[Change listing data]
......

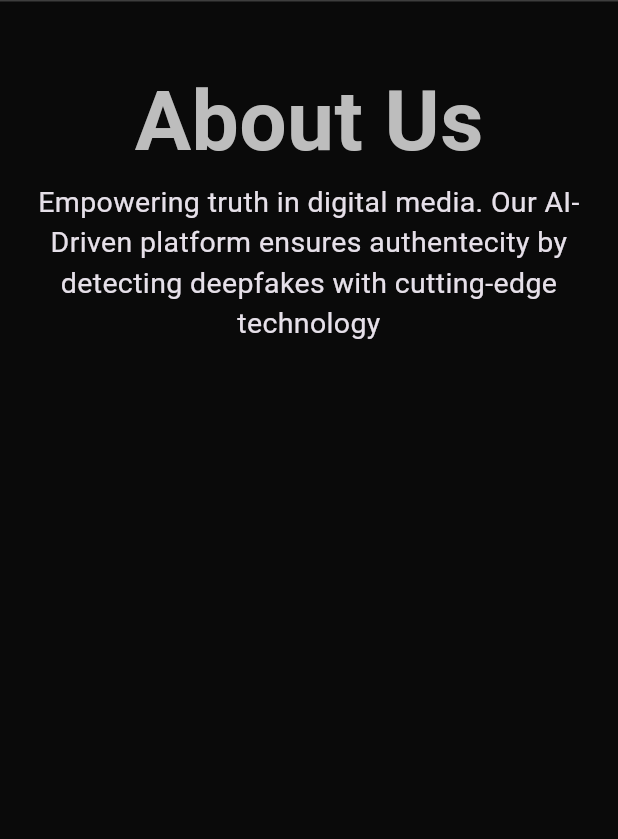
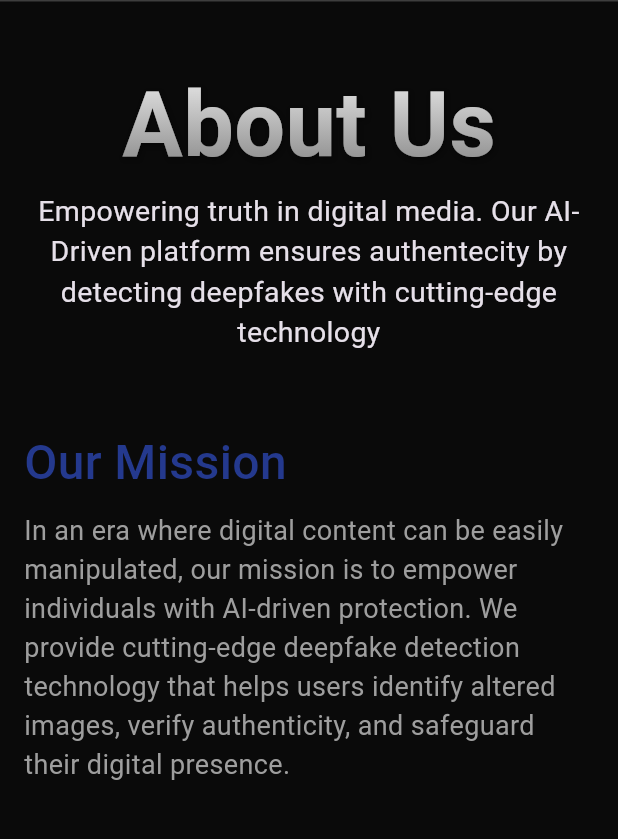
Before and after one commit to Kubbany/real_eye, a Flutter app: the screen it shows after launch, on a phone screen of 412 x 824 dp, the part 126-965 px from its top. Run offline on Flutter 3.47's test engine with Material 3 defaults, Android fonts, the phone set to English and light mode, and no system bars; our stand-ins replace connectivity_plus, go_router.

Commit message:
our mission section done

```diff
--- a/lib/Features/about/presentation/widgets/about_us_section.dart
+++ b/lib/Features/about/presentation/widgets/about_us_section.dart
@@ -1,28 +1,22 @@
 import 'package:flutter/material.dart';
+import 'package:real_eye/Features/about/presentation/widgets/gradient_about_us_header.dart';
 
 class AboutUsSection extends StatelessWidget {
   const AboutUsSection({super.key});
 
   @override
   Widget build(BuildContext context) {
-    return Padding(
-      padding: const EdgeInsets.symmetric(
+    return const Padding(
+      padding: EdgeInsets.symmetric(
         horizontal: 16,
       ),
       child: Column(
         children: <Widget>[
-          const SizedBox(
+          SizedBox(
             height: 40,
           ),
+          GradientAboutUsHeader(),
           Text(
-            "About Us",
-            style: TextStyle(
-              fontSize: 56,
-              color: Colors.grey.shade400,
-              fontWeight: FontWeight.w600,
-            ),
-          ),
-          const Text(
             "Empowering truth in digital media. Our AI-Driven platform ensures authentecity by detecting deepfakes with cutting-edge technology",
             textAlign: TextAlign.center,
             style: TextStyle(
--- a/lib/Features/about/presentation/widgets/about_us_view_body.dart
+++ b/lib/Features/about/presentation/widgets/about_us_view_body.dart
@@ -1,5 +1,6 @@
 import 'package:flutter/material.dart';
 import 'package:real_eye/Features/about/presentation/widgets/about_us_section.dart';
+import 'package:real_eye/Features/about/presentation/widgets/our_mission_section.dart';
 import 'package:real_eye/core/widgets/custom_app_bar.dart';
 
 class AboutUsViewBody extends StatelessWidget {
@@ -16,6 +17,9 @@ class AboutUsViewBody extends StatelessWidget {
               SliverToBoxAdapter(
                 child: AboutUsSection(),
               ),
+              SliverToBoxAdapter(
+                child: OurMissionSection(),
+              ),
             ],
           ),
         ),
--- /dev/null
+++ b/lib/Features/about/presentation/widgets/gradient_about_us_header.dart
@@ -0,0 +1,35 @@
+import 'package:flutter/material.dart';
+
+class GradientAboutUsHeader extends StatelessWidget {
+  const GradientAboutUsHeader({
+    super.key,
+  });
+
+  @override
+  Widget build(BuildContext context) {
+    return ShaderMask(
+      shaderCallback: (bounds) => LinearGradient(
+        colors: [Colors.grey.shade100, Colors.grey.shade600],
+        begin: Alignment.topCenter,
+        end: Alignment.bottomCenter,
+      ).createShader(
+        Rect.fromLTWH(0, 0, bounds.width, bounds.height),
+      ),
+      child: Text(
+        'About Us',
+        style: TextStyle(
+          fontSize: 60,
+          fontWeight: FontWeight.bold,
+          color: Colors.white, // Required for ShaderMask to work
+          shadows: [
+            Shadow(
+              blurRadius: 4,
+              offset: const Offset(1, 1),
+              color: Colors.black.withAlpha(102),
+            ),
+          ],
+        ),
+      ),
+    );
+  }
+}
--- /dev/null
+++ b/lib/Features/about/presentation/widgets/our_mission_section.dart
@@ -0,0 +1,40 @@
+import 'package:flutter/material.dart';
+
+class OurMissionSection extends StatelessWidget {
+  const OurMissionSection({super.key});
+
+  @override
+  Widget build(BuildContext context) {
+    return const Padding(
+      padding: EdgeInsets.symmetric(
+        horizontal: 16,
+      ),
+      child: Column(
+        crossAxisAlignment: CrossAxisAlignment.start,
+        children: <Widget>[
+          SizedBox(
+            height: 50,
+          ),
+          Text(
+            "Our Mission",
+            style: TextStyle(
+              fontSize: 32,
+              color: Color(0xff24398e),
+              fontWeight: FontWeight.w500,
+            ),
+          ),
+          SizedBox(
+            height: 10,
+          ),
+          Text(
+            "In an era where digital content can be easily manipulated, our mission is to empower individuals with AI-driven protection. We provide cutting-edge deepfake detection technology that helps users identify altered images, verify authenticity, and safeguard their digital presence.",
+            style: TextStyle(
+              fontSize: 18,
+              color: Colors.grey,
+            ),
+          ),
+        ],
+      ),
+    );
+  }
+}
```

......

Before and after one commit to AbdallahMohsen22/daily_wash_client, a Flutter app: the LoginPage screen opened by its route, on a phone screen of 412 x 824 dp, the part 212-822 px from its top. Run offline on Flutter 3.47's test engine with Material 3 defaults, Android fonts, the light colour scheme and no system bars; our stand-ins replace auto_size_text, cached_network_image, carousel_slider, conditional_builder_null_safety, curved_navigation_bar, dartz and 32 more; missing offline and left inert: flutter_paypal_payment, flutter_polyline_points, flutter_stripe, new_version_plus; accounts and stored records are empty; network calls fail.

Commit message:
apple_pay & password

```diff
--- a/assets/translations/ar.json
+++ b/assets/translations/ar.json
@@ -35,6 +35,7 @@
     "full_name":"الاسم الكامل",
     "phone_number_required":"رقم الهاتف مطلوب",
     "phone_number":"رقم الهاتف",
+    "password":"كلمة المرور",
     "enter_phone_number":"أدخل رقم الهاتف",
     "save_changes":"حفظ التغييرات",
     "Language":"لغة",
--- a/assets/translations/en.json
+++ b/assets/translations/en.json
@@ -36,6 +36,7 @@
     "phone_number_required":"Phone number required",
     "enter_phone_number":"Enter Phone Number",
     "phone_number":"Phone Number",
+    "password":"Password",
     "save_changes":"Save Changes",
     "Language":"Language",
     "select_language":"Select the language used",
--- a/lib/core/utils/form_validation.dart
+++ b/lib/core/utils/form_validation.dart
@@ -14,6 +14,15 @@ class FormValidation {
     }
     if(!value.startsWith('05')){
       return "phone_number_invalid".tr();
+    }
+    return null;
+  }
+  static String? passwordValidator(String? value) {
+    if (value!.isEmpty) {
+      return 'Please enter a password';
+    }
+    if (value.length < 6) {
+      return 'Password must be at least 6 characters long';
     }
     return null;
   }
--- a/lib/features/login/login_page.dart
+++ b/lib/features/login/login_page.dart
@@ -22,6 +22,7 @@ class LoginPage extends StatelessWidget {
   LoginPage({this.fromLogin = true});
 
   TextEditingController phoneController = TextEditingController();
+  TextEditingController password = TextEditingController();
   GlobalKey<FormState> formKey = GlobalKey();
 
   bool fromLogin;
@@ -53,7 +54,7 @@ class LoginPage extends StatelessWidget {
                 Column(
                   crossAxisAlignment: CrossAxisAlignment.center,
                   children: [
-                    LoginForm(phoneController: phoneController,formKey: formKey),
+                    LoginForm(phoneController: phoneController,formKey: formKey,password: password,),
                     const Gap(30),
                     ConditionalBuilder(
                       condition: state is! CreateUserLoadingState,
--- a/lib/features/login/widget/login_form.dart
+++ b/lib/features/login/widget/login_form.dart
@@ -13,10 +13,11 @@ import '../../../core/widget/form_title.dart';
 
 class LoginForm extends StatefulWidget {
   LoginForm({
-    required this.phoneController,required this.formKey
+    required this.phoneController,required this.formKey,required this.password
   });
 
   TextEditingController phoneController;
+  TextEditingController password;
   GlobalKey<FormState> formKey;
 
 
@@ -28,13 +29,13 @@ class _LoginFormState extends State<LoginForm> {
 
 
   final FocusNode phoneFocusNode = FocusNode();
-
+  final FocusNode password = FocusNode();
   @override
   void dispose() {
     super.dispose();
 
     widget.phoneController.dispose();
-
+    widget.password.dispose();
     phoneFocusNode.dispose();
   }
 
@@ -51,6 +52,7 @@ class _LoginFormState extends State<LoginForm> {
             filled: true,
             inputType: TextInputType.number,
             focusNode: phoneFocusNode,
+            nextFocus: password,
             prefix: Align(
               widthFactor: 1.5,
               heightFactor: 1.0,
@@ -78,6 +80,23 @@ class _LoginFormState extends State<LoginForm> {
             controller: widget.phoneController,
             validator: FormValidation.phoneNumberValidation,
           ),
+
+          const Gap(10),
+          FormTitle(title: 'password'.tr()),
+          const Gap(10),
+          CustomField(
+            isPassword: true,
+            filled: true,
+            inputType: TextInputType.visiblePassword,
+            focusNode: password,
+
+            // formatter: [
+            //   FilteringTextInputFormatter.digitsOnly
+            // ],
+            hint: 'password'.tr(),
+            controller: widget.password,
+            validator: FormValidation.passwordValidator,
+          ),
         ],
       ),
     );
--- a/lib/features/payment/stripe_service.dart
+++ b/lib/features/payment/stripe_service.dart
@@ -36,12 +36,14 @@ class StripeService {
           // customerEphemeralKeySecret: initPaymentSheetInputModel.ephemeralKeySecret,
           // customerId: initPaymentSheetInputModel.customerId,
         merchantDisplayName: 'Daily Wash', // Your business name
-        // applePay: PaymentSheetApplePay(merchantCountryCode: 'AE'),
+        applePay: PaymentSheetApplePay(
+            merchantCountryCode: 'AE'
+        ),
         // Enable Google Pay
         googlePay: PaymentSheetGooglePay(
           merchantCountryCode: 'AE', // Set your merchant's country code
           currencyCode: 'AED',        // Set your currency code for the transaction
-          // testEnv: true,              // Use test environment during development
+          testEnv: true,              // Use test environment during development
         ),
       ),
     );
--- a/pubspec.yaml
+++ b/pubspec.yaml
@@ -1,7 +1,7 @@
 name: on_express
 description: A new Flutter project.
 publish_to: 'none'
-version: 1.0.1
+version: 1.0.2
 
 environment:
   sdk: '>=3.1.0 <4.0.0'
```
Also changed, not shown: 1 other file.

......

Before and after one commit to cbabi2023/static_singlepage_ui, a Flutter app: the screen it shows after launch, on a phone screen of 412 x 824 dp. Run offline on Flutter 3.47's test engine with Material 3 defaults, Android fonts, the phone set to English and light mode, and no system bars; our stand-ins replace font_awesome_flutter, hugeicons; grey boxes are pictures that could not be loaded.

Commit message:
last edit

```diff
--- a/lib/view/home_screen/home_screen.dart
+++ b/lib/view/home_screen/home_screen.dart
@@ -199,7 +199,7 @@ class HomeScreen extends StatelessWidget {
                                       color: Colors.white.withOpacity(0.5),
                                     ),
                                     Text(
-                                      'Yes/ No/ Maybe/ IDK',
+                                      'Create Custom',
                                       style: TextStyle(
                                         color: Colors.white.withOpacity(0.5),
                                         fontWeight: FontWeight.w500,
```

......

Try it:
Wherever a line of the data above contains "utils", copy that line.

Your solution:
--- a/lib/core/utils/form_validation.dart
+++ b/lib/core/utils/form_validation.dart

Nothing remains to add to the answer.